Pudding and Praise
Today is the anniversary of the death of the botanist and entomologist William Curtis, the creator, and publisher of the influential Curtis Botanical Magazine.
William founded the magazine in 1787. Curtis Botanical Magazine made him wealthy, and he often remarked that it had brought him "pudding and praise".
William had started out life as an apothecary, but in short order, he discovered that it could not hold his interest. Sir James Edward Smith recalled that William loved being a naturalist more than working in the city. He wrote,
“The Apothecary was soon swallowed up in the botanist, and the shop exchanged for a garden!”
William was a founder of the Linnaean Society, and he also authored a book about the botany of London called Flora Londiniensis. In 1779, William transformed his Lambeth garden into the London Botanic Garden. William wanted his garden to be a place where visitors could learn all about plants and their uses - not just for food - but in medicine and cooking as well.
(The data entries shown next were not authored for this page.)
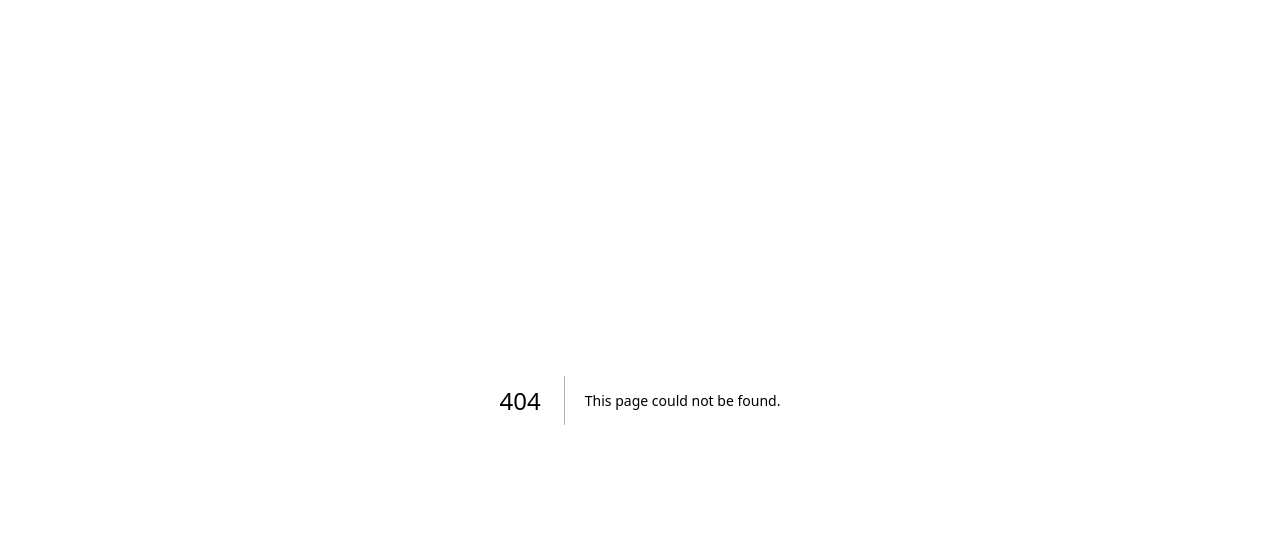
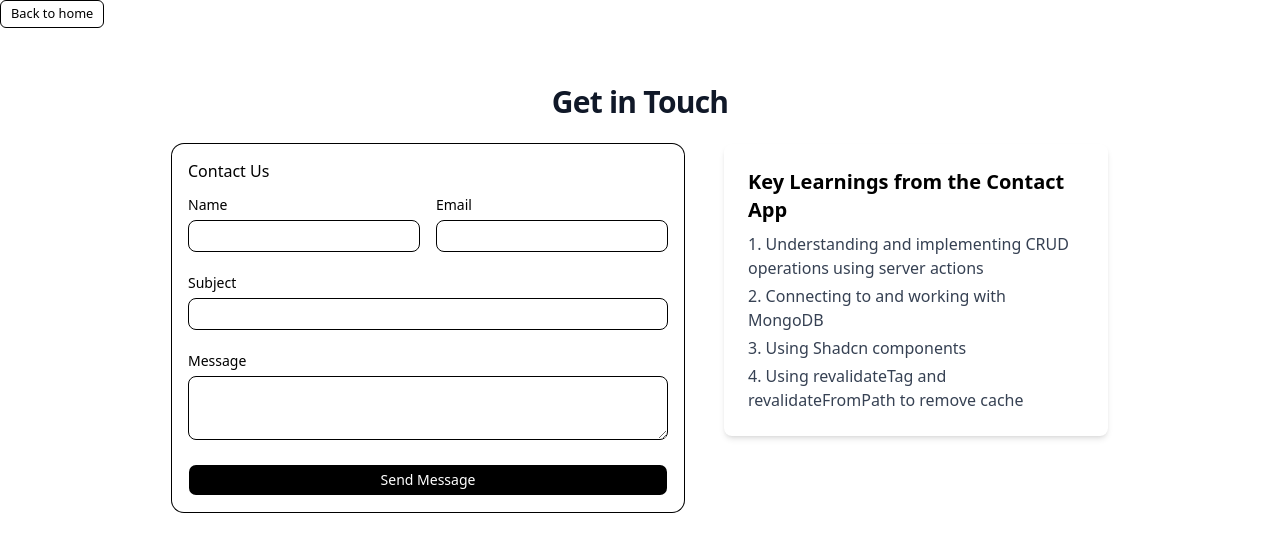
Before and after one commit to priyeshgautam/nextjs_test, a Next.js app: page /contact-form in a window 1280 px wide. Before the commit this address had no page. Shown: the top 552 px of the page. Built offline with nearby package versions, Linux system fonts and the light colour scheme; no server answers.

Commit message:
no change, code cleanup

```diff
--- /dev/null
+++ b/app/contact-form/page.js
@@ -0,0 +1,21 @@
+import ContactForm from "@/components/ContactForm";
+
+import Link from "next/link";
+import { Button } from "@/components/ui/button";
+
+const ContactFormPage = () => {
+  return (
+    <div>
+      <div className="mb-4">
+        <Link href="/">
+          <Button variant="outline" size="sm" className="bg-transparent">
+            Back to home
+          </Button>
+        </Link>
+      </div>
+      <ContactForm />
+    </div>
+  );
+};
+
+export default ContactFormPage;
--- a/app/contacts/page.js
+++ b/app/contacts/page.js
@@ -9,7 +9,7 @@ const Contacts = () => {
     <main className="min-h-screen py-8 px-4">
       <div className="container mx-auto max-w-4xl">
         <div className="mb-8">
-          <Link href={"/"}>
+          <Link href={"/contact-form"}>
             <Button
               variant={"outline"}
               size={"sm"}
--- /dev/null
+++ b/app/notes-app/page.js
@@ -0,0 +1,35 @@
+import NoteClient from "@/components/NoteClient";
+import dbConnection from "@/lib/database";
+import Note from "@/models/note";
+
+async function getNotes() {
+  await dbConnection();
+  const notes = await Note.find({}).sort({ createdAt: -1 }).lean();
+  return notes.map((note) => ({
+    ...note,
+    _id: note._id.toString(),
+  }));
+}
+
+import Link from "next/link";
+import { Button } from "@/components/ui/button";
+
+export default async function NotesAppPage() {
+  const notes = await getNotes();
+
+  return (
+    <div>
+
+      <div className="mb-4">
+        <Link href="/">
+          <Button variant="outline" size="sm" className="bg-transparent">
+            Back to home
+          </Button>
+        </Link>
+      </div>
+
+      <NoteClient notes={notes} />
+
+    </div>
+  );
+}
--- a/app/page.js
+++ b/app/page.js
@@ -1,33 +1,24 @@
-import NoteClient from "@/components/NoteClient"
-import dbConnection from "@/lib/database";
-import Note from "@/models/note"
-import { Separator } from "@/components/ui/separator"
-import ContactForm from "@/components/ContactForm";
-
-async function getNotes(){
-  await dbConnection();
-  const notes = await Note.find({}).sort({createdAt: -1}).lean();
-  const result = notes.map((note)=>(
-    {
-      ...note,
-      _id: note._id.toString()
-    }));
-  return result;
-}
+import Link from "next/link";
+import { Button } from "@/components/ui/button";
 
 export default async function Home() {
-  const notes = await getNotes();
   return (
   <div>
-
     <div className="notes-app flex flex-col items-center justify-center py-5">
       <h1 className="text-2xl md:text-3xl font-bold mb-4 text-center">Next.js Learnings</h1>
-      <NoteClient notes={notes} />
+    </div>
+
+    <div className="notes-app p-5 flex justify-center">
+      <Link href="/notes-app">
+        <Button variant="outline">Open Notes App</Button>
+      </Link>
     </div>
 
 
-    <div className="contact-form p-5">
-      <ContactForm/>
+    <div className="contact-form p-5 flex justify-center">
+      <Link href="/contact-form">
+        <Button variant="outline">Open Contact Form</Button>
+      </Link>
     </div>
 
   </div>
--- a/components/ContactForm.jsx
+++ b/components/ContactForm.jsx
@@ -32,7 +32,7 @@ const ContactForm = () => {
 
       }
   return (
-    <div className="min-h-screen bg-gradient-to-br from-gray-50 to-gray-200 py-10 px-4 flex flex-col items-center">
+    <div className="min-h-screen  from-gray-50 to-gray-200 py-10 px-4 flex flex-col items-center">
       <h2 className="text-3xl font-bold mb-6 text-gray-900 tracking-tight text-center">
         Get in Touch
       </h2>
@@ -94,6 +94,7 @@ const ContactForm = () => {
                 <li>Understanding and implementing CRUD operations using server actions</li>
                 <li>Connecting to and working with MongoDB</li>
                 <li>Using Shadcn components</li>
+                <li>Using revalidateTag and revalidateFromPath to remove cache</li>
               </ol>
             </div>
           </div>
```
William was at heart a pragmatist. When William heard from visitors that they needed a resource to help with growing the plants they were acquiring, William came up with the idea for his magazine.
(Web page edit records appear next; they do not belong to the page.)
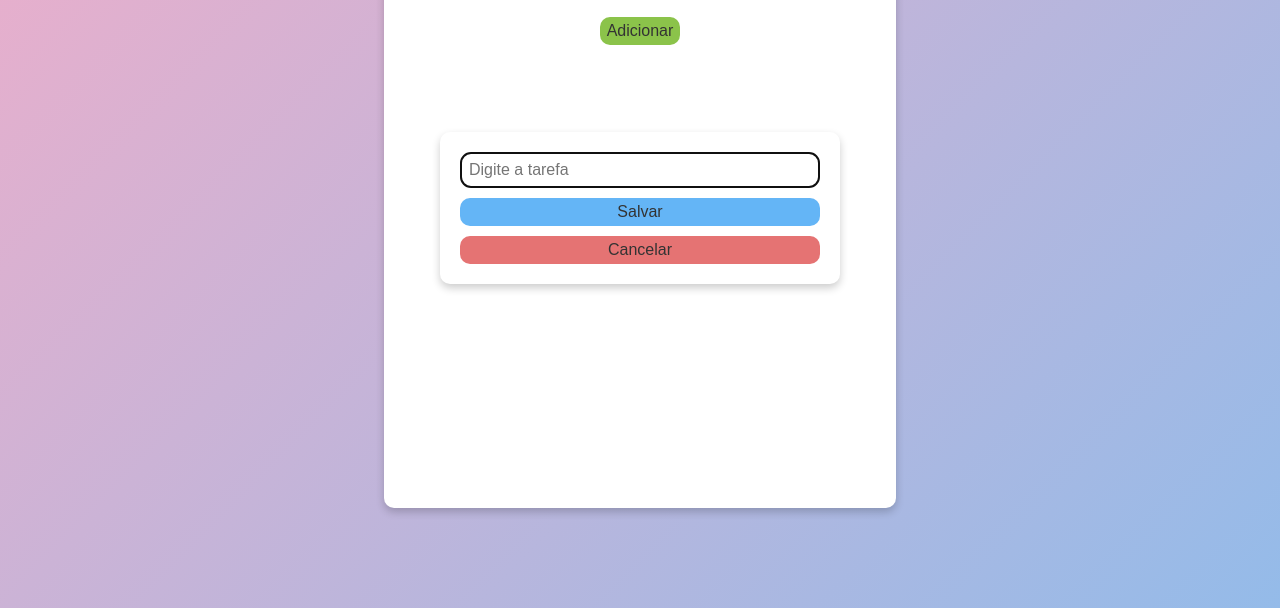
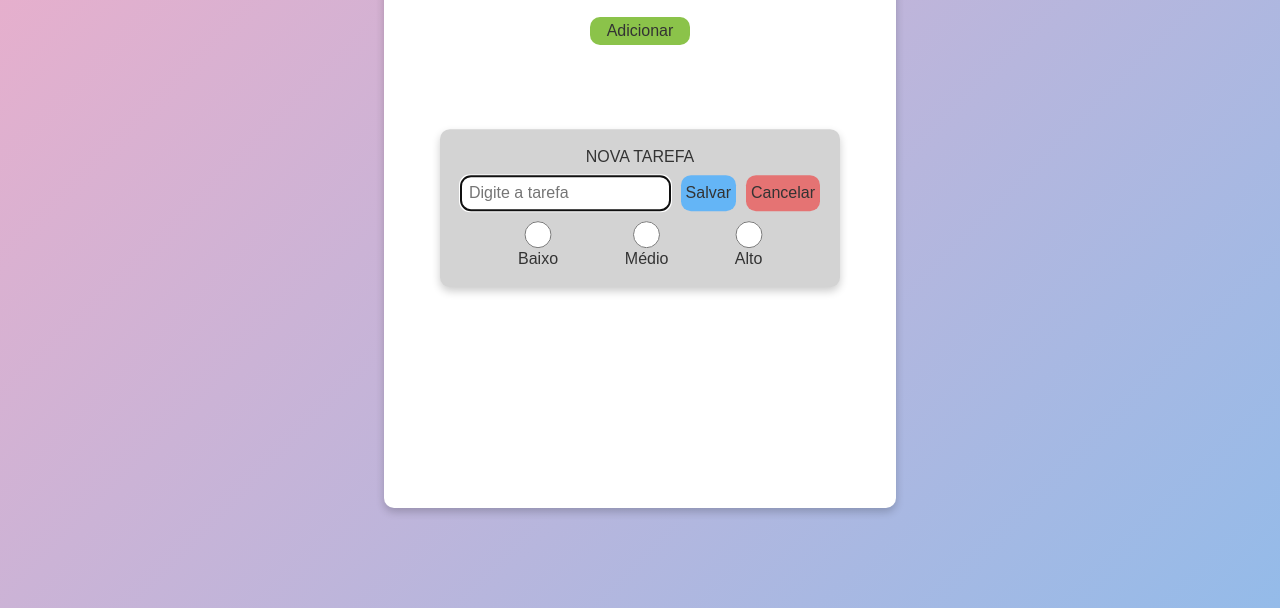
Before and after one commit to NickesMelo/lista-de-tarefas, a plain HTML site: page index.html in a window 1280 px wide. Both pictures are taken after a click on the button "Adicionar". Shown: the part 192-800 px from the top of the page. Drawn offline with Linux system fonts and the light colour scheme.

Commit message:
Adcionado grau de prioridade e css

```diff
--- a/assets/css/style.css
+++ b/assets/css/style.css
@@ -1,4 +1,3 @@
-/* Definição de variáveis para manter a consistência */
 :root {
     --primary-color: #8BC34A;
     --secondary-color: #64B5F6;
@@ -65,7 +64,7 @@ button {
 }
 
 #btn-add {
-    width: 80px;
+    width: 100px;
     background-color: var(--primary-color);
 }
 
@@ -140,7 +139,7 @@ button {
     top: 50%;
     left: 50%;
     transform: translate(-50%, -50%);
-    background-color: white;
+    background-color: lightgray;
     padding: var(--padding-medium);
     border-radius: var(--border-radius);
     box-shadow: var(--shadow);
@@ -150,10 +149,15 @@ button {
     text-align: center;
 }
 
+#modal-container-general h2{
+    text-transform: uppercase;
+}
+
 .modal-content {
     display: flex;
-    flex-direction: column;
+    flex-direction: line;
     gap: 10px;
+    margin-top: 10px;
 }
 
 #task-input {
@@ -162,6 +166,27 @@ button {
     border-radius: var(--border-radius);
     font-size: 1rem;
     width: 100%;
+}
+
+#section-level-priority {
+    display: flex;
+    justify-content: space-evenly;
+    margin-top: 10px;
+}
+
+#section-level-priority label[for='low']:hover {
+    text-decoration: solid underline #689F38 5px;
+    transition: all 0.3s ease-in-out
+}
+
+#section-level-priority label[for='middle']:hover {
+    text-decoration: solid underline #e1b12c 5px;
+    transition: all 0.3s ease-in-out
+}
+
+#section-level-priority label[for='high']:hover {
+    text-decoration: solid underline #D32F2F 5px;
+    transition: all 0.3s ease-in-out;
 }
 
 #btn-save-task {
@@ -188,7 +213,6 @@ button {
     display: none;
 }
 
-
 /* Responsividade */
 @media (max-width: 768px) {
     #container-general {
@@ -208,3 +232,13 @@ button {
         width: 80%;
     }
 }
+/* Estilização dos radio e checkbox */
+input[type=radio], input[type=checkbox]  {
+    border: 0px;
+    width: 100%;
+    height: 2em;
+}
+
+input[type=text] {
+    font-size: 1.1rem;
+}
--- a/index.html
+++ b/index.html
@@ -19,14 +19,29 @@
                 <!-- Modal -->
                 <div id="modal-container-general">
                     <div class="modal" id="modal">
+                        <h2>Nova Tarefa</h2>
                         <div class="modal-content">
-                            <input type="text" id="task-input" placeholder="Digite a tarefa"
-                                aria-label="Digite a tarefa">
+                            <input type="text" id="task-input" placeholder="Digite a tarefa" aria-label="Digite a tarefa">
                             <button id="btn-save-task" aria-label="Salvar a nova tarefa">Salvar</button>
                             <button id="btn-close-modal" aria-label="Cancelar a nova tarefa">Cancelar</button>
                         </div>
+                        <section id="section-level-priority">
+                            <div>
+                                <input type="radio" name="priority" id="low" value="Baixo">
+                                <label for="low">Baixo</label>
+                            </div>
+                            <div>
+                                <input type="radio" name="priority" id="middle" value="Médio">
+                                <label for="middle">Médio</label>
+                            </div>
+                            <div>
+                                <input type="radio" name="priority" id="high" value="Alto">
+                                <label for="high">Alto</label>
+                            </div>
+                        </section>
                     </div>
                 </div>
+
             </section>
             <section id="section-list">
                 <!-- To do list -->
```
On February 1, 1787, the very first Curtis Botanical magazine was published,
“for the youth of ... ladies, gentlemen, and gardeners ... who wish to become scientifically acquainted with the plants they cultivate."
The magazine owes much of its success to William's promise to provide his readers with helpful illustrations. Artists, like James Sowerby, helped ensure the magazine's success.
In addition to his legacy left by his flora and his magazine, the genus Curtisia honors William Curtis.